He was speaking at an emotion-filled announcement of an equity partnership between the GLRU, Guma Group and TransAfrica Capital, at Ellis Park.
IT mogul and Guma Group executive chairperson Robert Gumede and TransAfrica Capital chairman Ivor Ichikowitz have signed an agreement to purchase a 49.9% stake in Lions Rugby.
They have pledged to transform the Lions Rugby Union's fortunes by aggressively developing the Lions franchise over the next few years.
During Tuesday's announcement, reference was made to former president Nelson Mandela's use of rugby during the 1995 World Cup to unify the nation
Phosa said rugby still had this potential and it had to be utilised.
"Rugby is a potent instrument for nation-building and reconciliation. It has got a track record of doing that in this country," said Phosa.
"People have racialised rugby in the past and this announcement is an important step to deracialise it at a level of ownership and other levels. The rest will follow from there."
Rugby’s popularity had grown significant in less traditional rugby communities through initiatives like the hosting of this year’s Super 14 semifinals and final at the Orlando Stadium, in Soweto, and the Tri Nations Test between the Springboks and All Blacks at the FNB Stadium.
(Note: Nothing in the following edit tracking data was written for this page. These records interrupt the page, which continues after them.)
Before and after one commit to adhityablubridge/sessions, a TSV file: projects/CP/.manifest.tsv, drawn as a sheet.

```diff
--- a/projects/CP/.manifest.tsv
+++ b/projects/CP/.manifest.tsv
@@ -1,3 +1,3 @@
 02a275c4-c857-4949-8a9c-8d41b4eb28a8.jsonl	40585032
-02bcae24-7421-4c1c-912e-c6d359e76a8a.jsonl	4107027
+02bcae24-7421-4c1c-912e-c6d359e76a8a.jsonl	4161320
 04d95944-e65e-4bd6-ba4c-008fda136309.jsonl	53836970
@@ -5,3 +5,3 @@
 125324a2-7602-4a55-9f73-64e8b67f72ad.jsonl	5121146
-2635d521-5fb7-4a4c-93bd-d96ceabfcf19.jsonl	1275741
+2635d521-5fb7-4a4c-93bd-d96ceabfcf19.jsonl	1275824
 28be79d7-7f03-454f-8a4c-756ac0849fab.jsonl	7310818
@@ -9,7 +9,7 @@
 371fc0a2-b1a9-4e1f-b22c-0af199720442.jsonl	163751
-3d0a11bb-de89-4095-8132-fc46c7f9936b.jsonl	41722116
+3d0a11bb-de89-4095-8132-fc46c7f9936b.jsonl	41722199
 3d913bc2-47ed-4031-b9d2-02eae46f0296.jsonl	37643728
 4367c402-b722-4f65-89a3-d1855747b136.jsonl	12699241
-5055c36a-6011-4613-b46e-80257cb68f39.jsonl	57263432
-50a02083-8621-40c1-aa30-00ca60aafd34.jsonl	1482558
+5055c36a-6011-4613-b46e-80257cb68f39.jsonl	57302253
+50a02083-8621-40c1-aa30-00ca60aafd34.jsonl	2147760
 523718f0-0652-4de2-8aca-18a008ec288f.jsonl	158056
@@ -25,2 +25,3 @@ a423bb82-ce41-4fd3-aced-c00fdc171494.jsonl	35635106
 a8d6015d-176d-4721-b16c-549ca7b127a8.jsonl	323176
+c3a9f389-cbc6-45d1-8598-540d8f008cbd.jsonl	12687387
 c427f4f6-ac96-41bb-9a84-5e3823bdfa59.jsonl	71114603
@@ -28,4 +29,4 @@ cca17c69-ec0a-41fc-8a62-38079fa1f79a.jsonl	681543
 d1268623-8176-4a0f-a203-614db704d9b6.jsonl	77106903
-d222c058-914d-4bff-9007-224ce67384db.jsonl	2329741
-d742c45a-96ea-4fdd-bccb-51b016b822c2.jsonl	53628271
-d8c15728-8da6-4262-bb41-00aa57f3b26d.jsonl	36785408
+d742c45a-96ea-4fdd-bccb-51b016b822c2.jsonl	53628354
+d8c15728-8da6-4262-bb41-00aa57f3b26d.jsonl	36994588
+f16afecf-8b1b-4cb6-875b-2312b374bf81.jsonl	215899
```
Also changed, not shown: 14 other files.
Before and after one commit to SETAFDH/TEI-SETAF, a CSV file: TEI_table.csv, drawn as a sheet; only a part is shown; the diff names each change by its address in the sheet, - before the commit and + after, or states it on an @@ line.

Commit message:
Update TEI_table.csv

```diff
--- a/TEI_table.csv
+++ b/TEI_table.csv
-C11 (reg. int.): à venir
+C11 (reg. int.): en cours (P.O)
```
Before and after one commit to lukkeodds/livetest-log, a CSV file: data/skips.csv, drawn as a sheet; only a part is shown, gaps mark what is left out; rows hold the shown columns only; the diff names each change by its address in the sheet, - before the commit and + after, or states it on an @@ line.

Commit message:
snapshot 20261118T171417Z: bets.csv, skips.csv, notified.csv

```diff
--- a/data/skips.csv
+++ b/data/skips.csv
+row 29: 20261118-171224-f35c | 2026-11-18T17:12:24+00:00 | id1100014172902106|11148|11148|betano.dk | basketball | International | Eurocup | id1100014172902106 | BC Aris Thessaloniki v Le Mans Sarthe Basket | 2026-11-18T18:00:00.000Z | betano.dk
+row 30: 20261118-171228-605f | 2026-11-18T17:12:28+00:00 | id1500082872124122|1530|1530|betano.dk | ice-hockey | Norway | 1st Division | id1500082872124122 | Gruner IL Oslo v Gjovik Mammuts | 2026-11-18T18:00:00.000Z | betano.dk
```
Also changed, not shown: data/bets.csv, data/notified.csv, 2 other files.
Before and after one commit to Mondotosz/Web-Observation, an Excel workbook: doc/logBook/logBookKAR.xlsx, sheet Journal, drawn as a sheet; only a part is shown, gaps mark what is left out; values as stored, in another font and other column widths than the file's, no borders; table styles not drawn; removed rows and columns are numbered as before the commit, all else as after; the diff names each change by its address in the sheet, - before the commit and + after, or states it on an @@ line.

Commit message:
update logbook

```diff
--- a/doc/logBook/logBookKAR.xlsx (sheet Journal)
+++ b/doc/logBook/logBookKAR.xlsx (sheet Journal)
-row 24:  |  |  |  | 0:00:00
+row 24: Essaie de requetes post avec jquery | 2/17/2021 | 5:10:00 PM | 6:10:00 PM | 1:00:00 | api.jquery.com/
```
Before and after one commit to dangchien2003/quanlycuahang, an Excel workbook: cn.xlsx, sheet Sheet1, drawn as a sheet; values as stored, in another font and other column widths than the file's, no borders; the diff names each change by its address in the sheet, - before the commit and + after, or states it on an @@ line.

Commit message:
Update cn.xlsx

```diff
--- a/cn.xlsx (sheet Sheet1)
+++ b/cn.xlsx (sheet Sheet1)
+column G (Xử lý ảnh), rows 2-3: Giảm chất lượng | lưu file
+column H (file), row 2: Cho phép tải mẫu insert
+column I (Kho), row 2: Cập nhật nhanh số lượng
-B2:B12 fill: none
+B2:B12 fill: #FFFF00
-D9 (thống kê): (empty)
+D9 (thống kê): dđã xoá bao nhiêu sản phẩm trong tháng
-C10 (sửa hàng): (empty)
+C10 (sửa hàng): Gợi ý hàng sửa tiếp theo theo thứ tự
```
Phosa said it was time these communities were embraced and given an opportunity to take ownership of the sport.
"The thing is, the traditional rugby community is growing into the black area and therefore you create more participation for black people.
"In the past, it was white people isolated with the sport, and now we are liberating rugby and it is becoming the sport of all people, black and white," he said.
Phosa said more events like the Super 14 play-offs were being planned to take this further.
"There definitely need to be more matches in Soweto. We need to reach out and soar to where the eagles do not dare to fly."